But there’s still more to do. I know that you guys are trying to figure out how to release Grace. You’ve done a couple of theatrical runs of your films – like the excellent Behind the Mask: The Rise of Leslie Vernon – and I don’t know if you earned your money back but I do know that you didn’t conquer the box office. Hey, that happens. And I know that your first thought with a film like Grace might be to put it right on DVD, where you know you can sell it to audiences easily. I’m excited for the eventual DVD release of Grace, but I want it to be eventual. You guys must release this film theatrically.
Let me explain my Grace experience to you like this: I saw it at a press & industry screening here in Park City. That means it was a room full of journalists, most of whom had probably been assigned the film by their editors and weren’t there because they are genre fans (like I am). This wasn’t your average multiplex opening night date crowd – this was a bunch of cynical, jaded and pretty tired professional film watchers who had been at Sundance for almost six days already and likely seen dozens of films.
Grace got them. It got them good. At first I heard some ripples of groans make their way through the crowd at some of the early bloody stuff, but that was just prelude. Once baby Grace was born and began exhibiting the symptoms of her unique condition, the crowd reacting like one being, squirming, shouting, laughing to relieve the tension as the movie began really getting under their skin.
At one point – and I won’t reveal which point, as this is an open letter and I don’t want to spoil anything for people who haven’t seen the film – a person in the row in front of me made a disgusting half gagging sound; their involuntary reaction broke the tension that had settled over everybody and we all laughed and suddenly two rows of strangers bonded. It’s a weird alchemy that only happens in movie theaters and usually only happens during really effective genre films. And it happened again and again as Grace kept upping the ante and every single person in that theater reacted so strongly and so uniformly that an outside observer might think we were all actors following a script. But it was real, and the sign of a movie that simply works.

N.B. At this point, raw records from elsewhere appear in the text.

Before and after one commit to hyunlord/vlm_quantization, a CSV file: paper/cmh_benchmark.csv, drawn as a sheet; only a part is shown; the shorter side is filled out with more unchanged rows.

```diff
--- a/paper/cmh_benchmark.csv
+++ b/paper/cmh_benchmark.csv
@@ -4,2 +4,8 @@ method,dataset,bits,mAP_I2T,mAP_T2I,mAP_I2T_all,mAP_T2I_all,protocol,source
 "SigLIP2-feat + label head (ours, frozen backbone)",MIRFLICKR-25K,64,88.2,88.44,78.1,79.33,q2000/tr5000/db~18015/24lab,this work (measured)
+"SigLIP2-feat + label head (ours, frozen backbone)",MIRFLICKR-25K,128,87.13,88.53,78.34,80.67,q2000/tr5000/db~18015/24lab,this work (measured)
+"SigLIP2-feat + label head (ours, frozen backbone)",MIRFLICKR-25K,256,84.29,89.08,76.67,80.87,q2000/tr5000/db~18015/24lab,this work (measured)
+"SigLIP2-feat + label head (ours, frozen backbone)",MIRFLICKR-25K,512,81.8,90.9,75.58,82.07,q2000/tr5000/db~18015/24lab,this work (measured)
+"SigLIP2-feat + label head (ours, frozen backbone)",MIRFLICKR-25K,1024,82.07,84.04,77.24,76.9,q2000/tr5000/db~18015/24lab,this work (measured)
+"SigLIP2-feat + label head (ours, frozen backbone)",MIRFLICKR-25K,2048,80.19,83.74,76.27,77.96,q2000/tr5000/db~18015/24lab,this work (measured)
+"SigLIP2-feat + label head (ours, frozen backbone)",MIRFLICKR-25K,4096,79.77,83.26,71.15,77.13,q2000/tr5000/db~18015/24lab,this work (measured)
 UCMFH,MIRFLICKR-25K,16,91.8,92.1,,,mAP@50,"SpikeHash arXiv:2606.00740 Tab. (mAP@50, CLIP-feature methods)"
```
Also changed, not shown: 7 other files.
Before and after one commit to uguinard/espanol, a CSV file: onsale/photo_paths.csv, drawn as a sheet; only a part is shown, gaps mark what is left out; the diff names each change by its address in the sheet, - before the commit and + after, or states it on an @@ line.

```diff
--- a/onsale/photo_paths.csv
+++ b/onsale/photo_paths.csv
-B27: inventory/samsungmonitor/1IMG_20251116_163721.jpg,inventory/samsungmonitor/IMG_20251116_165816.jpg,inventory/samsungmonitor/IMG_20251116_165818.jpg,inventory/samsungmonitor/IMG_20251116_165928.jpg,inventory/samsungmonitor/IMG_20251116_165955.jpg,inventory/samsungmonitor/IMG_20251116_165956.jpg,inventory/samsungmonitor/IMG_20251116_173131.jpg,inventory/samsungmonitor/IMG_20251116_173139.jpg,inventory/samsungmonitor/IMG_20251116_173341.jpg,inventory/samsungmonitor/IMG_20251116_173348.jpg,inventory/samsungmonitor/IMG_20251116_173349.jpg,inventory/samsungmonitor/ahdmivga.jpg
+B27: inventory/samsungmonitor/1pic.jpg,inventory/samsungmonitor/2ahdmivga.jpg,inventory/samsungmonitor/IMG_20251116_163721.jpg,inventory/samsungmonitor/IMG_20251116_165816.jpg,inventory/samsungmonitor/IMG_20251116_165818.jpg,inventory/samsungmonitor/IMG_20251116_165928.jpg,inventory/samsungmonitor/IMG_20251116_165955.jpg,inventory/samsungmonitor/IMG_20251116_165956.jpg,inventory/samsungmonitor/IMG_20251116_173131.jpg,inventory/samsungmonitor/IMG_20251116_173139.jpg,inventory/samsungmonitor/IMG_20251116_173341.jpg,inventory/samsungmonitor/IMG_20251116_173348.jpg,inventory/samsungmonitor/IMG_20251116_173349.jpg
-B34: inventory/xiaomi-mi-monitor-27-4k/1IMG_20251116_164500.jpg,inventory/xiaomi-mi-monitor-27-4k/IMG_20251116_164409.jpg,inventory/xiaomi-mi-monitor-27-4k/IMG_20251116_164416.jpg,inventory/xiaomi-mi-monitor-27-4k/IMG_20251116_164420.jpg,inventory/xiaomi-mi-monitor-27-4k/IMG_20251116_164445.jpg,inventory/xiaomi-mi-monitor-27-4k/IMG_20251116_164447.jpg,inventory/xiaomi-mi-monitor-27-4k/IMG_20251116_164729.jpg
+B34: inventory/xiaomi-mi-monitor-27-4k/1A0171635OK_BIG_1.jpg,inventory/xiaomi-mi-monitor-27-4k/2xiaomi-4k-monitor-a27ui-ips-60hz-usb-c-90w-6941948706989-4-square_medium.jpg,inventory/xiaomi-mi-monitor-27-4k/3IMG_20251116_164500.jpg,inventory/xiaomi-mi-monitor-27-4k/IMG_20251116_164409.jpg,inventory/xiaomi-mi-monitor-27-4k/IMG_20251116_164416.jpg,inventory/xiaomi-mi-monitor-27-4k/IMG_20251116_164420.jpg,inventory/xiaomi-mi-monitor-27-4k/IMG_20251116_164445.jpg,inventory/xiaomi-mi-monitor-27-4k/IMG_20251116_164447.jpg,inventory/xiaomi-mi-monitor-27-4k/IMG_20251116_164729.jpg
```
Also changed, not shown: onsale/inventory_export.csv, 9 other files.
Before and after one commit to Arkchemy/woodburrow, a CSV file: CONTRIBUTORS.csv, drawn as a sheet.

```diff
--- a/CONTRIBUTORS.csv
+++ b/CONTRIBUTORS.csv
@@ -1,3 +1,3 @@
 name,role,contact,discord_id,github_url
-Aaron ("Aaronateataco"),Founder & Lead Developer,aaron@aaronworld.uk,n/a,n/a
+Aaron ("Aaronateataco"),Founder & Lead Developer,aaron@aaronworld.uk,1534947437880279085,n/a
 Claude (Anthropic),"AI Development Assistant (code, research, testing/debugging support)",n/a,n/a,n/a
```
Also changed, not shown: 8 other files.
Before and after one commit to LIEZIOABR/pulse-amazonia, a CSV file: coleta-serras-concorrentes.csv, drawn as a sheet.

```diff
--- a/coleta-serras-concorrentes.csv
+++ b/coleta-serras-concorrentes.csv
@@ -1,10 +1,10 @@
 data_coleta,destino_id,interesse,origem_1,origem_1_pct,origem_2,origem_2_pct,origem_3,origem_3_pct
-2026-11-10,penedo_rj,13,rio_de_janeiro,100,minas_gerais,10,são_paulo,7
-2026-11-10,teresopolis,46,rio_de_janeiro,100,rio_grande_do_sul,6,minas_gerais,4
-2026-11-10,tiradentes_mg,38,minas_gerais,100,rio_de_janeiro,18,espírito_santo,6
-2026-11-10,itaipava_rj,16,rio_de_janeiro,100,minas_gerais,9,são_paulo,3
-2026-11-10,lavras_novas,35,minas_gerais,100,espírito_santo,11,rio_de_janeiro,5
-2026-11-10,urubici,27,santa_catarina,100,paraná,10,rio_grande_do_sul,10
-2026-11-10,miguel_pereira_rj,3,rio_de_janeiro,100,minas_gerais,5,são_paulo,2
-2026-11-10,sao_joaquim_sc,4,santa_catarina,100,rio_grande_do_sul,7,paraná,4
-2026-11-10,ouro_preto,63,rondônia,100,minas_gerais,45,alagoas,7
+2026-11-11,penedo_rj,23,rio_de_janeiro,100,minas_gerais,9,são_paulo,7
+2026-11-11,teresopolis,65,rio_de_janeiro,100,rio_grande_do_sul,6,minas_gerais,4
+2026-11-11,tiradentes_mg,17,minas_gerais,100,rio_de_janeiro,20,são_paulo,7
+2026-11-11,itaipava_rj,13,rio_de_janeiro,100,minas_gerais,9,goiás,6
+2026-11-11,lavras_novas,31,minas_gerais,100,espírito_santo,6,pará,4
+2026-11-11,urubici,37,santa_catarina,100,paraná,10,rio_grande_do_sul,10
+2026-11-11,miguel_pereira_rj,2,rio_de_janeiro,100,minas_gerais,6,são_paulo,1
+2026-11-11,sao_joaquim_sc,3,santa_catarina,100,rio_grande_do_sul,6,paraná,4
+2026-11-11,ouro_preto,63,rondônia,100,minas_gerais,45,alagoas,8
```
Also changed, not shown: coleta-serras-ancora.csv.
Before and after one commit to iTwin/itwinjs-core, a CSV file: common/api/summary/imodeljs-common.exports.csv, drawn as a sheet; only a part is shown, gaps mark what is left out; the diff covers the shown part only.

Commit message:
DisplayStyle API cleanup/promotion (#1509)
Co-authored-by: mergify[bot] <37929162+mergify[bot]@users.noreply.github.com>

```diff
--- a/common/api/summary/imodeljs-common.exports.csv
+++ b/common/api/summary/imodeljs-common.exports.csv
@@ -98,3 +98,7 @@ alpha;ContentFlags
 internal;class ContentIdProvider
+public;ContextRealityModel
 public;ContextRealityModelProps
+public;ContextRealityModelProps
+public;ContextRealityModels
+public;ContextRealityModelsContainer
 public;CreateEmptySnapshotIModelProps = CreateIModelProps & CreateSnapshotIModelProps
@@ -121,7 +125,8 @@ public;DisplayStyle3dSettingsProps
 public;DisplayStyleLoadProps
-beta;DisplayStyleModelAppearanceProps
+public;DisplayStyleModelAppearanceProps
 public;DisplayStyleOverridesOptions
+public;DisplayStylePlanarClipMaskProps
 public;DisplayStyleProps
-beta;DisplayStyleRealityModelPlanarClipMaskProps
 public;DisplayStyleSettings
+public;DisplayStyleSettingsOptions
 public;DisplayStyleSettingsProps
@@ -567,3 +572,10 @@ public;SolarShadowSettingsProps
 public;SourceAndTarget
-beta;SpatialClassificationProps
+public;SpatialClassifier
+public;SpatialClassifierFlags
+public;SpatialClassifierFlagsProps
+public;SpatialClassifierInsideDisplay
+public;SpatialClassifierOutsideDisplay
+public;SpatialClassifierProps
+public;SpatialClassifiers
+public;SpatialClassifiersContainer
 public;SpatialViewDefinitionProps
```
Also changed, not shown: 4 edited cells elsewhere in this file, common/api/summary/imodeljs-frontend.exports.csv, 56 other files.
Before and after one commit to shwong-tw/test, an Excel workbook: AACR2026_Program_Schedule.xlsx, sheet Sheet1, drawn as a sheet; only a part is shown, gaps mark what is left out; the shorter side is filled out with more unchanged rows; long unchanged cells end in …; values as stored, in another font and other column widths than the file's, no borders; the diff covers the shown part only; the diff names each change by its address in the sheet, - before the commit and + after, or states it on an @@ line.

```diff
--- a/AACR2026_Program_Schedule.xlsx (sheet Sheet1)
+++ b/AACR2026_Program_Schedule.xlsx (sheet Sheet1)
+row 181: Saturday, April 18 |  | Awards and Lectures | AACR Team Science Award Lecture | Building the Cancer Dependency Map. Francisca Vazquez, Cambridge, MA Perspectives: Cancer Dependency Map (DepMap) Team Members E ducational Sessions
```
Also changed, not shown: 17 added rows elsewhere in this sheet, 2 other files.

After the movie people staggered from the theater and hung around outside, unable to leave the area before they talked this film out. I’m not the guy who chats up strangers, but that afternoon I found myself deep in conversation with a whole bunch of people I had never met but felt I knew after having experienced Grace with them. We laughed and unraveled the subtexts and layers of the story as some people shakily lit cigarettes to calm their nerves. It’s the sort of magic moment that film lovers live for that, that reminds us we’re a community and not individuals sitting alone in the dark. It’s what we’re chasing every single time we go out and take our chances in a movie theater.
And that’s just something that will never be experienced on DVD, even if you were to invite all your friends over. Releasing Grace straight to DVD will rob the film of one of its fiercest weapons, the audience experience. This is a movie that has the possibility to achieve legendary word of mouth as people come home from the theater and tell their friends about the insane reactions to the movie, to people running down the aisle and maybe even – as happened at the Sundance premiere – fainting. We still hear stories about crowd reactions to The Exorcist, and I think Grace has the possibility of being mentioned in the same breaths. If it gets a decent theatrical release.
Something tells me you guys know this, but I want to be a voice out here supporting you as you make the decision to invest in having Grace be your widest theatrical release yet. It’s a decision you’re not going to regret.
When filming “I Love Lucy” producers used tactics to make Ethel, Lucy’s foil, uglier on screen than she was in real life. This was done to put the focus on Lucy. A similar tactic seems to have been used in 2020’s Fantabulous Emancipation of One Harley Quinn, by not giving any of the supporting actresses … Continue reading — By Sushi-X